- If you could get away with it, would you help your spouse apply for health insurance without revealing a pre-existing fatal illness such as cancer? What about a disability like a bad back?
- When you are shopping and drop a piece of fruit on the floor, do you put it back and take a new one or take the one you damaged?*
- What if you accidentally damaged merchandise in a store worth $25? Would you buy it? Tell someone? Not tell anyone?
- What if the item was worth $50? $500? $5?
- What if the store was one in a huge, national chain?
- What if the store was a local operation and you knew the owners?
If you either have ethics or you don’t, those who do would all agree on the answers to these questions. In my training I find disagreement amongst officers who consider themselves ethical. Then there are ethical decisions unique to policing.
If what is ethical is clear, cops and courts should all agree.
Consider the following questions.
- You are given the power to place evidence – without which the guilty defendant will be acquitted -- at the scene linking the defendant to the crime simply by thinking of it silently to yourself. No one would be the wiser. Would you ever use this power? Under what circumstances?
- Would you ever lie to a suspect and tell him that DNA evidence linked him to the scene of the crime when you knew it didn’t?
- Is there any ethical difference in this and question 1? If so, what?

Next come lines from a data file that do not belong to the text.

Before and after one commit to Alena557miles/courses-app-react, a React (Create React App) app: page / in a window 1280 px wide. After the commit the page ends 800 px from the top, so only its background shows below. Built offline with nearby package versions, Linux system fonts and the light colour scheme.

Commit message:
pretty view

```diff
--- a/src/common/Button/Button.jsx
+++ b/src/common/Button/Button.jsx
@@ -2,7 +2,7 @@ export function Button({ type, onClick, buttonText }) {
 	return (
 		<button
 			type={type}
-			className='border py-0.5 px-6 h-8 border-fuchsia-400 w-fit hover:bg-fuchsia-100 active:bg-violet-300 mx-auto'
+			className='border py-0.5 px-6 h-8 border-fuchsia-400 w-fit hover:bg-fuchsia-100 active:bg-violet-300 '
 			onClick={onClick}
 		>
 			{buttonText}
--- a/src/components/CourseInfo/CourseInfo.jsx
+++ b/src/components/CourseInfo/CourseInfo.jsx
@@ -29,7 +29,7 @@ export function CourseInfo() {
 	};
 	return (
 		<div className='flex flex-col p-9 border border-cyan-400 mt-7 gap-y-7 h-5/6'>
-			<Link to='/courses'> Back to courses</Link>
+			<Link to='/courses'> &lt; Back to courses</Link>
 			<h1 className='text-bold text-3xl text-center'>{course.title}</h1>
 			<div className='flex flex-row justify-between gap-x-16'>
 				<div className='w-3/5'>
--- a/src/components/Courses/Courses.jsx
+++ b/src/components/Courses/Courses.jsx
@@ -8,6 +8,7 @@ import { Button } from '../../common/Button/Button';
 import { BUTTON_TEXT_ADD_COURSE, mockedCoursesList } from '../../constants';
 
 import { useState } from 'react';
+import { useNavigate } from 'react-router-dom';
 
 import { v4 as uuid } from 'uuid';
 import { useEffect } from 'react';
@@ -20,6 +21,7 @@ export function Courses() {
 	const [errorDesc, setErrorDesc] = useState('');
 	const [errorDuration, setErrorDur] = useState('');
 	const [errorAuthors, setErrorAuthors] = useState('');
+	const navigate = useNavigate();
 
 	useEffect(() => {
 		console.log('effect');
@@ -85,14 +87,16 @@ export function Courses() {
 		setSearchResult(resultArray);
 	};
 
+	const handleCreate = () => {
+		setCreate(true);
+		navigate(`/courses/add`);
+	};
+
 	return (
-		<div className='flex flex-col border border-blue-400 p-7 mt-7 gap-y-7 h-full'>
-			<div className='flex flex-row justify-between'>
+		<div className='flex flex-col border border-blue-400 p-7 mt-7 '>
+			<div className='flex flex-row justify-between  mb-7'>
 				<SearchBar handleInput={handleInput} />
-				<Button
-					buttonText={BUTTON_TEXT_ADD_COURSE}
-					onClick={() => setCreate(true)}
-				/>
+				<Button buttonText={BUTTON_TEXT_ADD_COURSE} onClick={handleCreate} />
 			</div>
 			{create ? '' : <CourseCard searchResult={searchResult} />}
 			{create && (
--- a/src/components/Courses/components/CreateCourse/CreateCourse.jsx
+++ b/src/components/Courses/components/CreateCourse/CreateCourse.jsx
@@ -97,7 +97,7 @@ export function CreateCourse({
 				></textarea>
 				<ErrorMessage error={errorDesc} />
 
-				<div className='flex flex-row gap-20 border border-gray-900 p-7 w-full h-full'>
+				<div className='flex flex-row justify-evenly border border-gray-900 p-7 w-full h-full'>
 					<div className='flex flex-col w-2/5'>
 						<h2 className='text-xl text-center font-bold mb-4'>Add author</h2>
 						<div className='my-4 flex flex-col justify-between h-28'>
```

- You are given the power to enable a witness to give a credible, positive ID of a guilty defendant simply by thinking of the defendant and saying silently to yourself “That’s the one.” The witness would provide the ID and no one would suspect you. Would you use this power? When?
- Would you ever lie to a suspect and tell her that an eye witness had provided a credible, positive ID when you knew that wasn’t true?
- Would you have another officer pose as the eye witness, videotape the ID and show it to the suspect?
- Is there any ethical difference in these questions and question 3? If so, what?